▸ The problem
Records follow. Copy every line with "border".

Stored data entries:
▶

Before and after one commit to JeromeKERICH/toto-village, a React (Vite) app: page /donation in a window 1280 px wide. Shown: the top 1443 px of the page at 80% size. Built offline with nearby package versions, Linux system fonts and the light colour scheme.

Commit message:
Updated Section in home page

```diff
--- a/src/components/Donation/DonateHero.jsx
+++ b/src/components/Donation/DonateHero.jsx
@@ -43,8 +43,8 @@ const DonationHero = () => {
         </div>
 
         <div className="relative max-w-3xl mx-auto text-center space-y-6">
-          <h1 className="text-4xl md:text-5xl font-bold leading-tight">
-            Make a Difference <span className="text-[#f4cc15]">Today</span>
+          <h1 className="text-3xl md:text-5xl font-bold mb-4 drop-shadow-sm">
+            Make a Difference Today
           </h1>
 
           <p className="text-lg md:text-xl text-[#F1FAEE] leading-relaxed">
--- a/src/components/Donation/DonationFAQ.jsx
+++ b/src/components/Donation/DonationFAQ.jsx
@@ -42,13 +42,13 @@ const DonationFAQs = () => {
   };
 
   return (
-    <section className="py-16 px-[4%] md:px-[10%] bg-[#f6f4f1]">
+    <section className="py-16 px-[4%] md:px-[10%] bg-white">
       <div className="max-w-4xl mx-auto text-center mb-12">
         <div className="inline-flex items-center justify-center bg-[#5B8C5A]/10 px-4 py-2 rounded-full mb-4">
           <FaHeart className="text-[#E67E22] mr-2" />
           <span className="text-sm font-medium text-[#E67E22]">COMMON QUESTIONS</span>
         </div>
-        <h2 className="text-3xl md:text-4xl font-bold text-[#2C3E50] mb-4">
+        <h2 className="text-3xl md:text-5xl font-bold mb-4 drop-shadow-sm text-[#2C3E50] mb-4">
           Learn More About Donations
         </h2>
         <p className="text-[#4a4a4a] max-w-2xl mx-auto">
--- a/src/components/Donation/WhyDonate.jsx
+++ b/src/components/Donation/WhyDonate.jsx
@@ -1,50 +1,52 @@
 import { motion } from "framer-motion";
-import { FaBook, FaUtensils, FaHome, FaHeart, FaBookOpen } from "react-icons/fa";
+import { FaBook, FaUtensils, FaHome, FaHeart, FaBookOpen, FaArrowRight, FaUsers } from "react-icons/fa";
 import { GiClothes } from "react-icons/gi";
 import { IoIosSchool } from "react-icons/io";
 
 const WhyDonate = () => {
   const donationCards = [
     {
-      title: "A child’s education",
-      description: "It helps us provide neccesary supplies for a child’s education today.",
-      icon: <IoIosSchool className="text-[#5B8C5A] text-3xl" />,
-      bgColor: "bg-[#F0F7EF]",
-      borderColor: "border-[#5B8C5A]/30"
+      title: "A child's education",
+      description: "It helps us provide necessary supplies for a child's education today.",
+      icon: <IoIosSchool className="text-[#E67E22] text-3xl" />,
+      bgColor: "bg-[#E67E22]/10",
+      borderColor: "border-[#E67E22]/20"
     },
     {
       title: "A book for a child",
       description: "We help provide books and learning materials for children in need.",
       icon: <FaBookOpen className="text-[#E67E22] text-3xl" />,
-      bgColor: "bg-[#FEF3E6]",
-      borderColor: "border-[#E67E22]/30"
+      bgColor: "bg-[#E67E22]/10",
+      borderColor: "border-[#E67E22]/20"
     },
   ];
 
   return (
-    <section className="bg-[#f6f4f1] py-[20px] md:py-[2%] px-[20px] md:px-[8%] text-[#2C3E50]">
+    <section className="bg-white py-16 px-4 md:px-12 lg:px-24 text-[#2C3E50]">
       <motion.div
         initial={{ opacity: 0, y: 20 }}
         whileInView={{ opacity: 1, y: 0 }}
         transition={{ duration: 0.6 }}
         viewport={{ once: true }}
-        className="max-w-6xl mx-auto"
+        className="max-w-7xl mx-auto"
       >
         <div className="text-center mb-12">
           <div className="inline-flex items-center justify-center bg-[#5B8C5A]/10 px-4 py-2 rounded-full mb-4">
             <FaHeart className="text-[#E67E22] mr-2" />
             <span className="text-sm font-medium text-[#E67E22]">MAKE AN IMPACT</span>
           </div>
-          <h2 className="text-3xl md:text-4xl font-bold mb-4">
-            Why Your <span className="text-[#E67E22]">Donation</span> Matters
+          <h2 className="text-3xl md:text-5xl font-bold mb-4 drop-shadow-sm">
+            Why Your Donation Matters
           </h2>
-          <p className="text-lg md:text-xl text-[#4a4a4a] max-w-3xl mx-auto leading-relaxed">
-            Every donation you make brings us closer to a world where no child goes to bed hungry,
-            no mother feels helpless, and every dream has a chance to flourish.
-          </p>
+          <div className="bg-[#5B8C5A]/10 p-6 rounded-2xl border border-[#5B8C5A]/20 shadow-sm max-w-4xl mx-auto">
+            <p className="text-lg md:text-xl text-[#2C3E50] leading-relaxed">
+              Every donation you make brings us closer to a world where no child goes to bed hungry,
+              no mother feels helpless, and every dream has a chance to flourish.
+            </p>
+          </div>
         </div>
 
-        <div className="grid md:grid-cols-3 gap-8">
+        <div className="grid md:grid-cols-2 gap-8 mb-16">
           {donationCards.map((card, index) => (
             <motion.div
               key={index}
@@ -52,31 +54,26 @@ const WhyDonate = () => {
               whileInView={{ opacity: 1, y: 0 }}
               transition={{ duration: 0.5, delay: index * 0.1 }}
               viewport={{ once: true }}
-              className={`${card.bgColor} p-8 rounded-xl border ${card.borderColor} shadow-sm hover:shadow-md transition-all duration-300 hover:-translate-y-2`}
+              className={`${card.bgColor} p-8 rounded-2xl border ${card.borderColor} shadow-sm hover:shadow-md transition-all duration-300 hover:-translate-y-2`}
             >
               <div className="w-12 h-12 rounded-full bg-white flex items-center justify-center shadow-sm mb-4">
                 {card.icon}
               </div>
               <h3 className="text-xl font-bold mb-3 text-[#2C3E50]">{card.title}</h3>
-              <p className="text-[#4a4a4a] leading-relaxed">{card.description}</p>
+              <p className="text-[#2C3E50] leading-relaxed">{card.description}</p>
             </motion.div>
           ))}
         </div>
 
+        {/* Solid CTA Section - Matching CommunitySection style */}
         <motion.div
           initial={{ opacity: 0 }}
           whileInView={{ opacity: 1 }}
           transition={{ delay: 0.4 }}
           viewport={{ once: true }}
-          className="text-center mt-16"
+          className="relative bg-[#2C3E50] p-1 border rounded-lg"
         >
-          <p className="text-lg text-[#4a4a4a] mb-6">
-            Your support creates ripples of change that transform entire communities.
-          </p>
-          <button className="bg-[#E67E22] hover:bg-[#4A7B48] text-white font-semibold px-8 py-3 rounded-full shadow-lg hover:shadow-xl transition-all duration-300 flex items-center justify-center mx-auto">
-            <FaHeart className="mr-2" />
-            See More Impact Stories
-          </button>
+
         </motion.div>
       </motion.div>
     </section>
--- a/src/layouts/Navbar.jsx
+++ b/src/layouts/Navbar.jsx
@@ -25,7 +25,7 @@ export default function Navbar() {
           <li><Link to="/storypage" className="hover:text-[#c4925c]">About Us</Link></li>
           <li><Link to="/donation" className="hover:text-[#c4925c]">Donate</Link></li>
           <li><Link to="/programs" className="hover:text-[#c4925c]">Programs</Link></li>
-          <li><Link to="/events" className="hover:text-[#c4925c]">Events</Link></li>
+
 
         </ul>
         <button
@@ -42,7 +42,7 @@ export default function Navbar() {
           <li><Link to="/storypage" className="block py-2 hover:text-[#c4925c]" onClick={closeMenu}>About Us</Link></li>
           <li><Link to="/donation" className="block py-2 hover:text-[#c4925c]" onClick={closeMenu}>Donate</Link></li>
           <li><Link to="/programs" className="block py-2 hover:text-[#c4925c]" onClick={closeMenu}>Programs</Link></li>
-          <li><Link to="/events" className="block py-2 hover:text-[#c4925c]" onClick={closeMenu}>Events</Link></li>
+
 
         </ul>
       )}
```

◀

▸ Response to this task
-      borderColor: "border-[#5B8C5A]/30"
+      borderColor: "border-[#E67E22]/20"
-      borderColor: "border-[#E67E22]/30"
+      borderColor: "border-[#E67E22]/20"
+          <div className="bg-[#5B8C5A]/10 p-6 rounded-2xl border border-[#5B8C5A]/20 shadow-sm max-w-4xl mx-auto">
-              className={`${card.bgColor} p-8 rounded-xl border ${card.borderColor} shadow-sm hover:shadow-md transition-all duration-300 hover:-translate-y-2`}
+              className={`${card.bgColor} p-8 rounded-2xl border ${card.borderColor} shadow-sm hover:shadow-md transition-all duration-300 hover:-translate-y-2`}
+          className="relative bg-[#2C3E50] p-1 border rounded-lg"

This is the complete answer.